LOTS of my constituents have written to me asking about the outcome of the Leveson inquiry, after the scandal of phone hacking.
We should not forget the innocent victims of press intrusion who gave evidence to the inquiry. Victims like the Dowlers and the McCanns, who had to endure the unimaginable trauma of terrible crimes and injuries being inflicted upon their children, followed by unforgivable intrusion and harassment by parts of the media.
They showed real courage in giving evidence so that we can learn from their experiences. I pay tribute to those journalists who worked hard to tell their stories in a respectful and careful way. The journalistic profession should not be tarred by the actions of a few, but it’s clear that the Press Complaints Commission has failed and that business as usual is not an option.
One of the lessons of the Hillsborough disaster is just how long it took to address mistruths once they took hold. So a swift effective system for redress really matters in dealing with any problems that do arise.
As a point of principle, I think a fearless press that holds the powerful to account is essential to democracy. That is why I support a new press complaints system that is independent of both government and the media industry, able to enforce its rulings against all newspapers and accessible to everyone.

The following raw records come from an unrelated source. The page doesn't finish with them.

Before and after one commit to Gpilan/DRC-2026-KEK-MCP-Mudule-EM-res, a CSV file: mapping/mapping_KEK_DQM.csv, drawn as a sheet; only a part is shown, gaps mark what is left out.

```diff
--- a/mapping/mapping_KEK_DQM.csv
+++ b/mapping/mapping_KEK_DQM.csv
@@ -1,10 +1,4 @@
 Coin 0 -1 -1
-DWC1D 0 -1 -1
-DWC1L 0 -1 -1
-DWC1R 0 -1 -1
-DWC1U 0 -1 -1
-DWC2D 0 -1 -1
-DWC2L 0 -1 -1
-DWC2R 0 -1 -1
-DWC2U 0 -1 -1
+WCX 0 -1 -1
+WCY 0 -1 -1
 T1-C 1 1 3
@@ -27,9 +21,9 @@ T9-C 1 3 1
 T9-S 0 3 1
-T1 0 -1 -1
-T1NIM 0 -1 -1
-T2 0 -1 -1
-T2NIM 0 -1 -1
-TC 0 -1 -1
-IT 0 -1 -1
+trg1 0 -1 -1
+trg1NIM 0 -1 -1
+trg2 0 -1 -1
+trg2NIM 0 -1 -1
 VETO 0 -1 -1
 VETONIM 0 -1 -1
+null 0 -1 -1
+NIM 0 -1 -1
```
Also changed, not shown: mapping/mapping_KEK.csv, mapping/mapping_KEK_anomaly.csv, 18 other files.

Lord Justice Leveson’s report recommends a new system of independent self-regulation, guaranteed by law, which the Labour Party accepts. His proposal starts with the industry setting up a new self-regulatory body, tougher than the old Press Complaints Commission (with the ability to fine newspapers up to £1million), and with independent people appointed to its board.
But for now we must focus on implementing Lord Leveson’s recommendations. Politicians in Westminster need to agree a swift timetable for implementation and we must avoid allowing the Leveson report to sit on a shelf gathering dust.
We have an obligation and an opportunity to bring about real change in the way our media operates and we must not let down the families like the McCanns and the Dowlers, as well as the wider British public, who are counting on us to make the changes that are needed.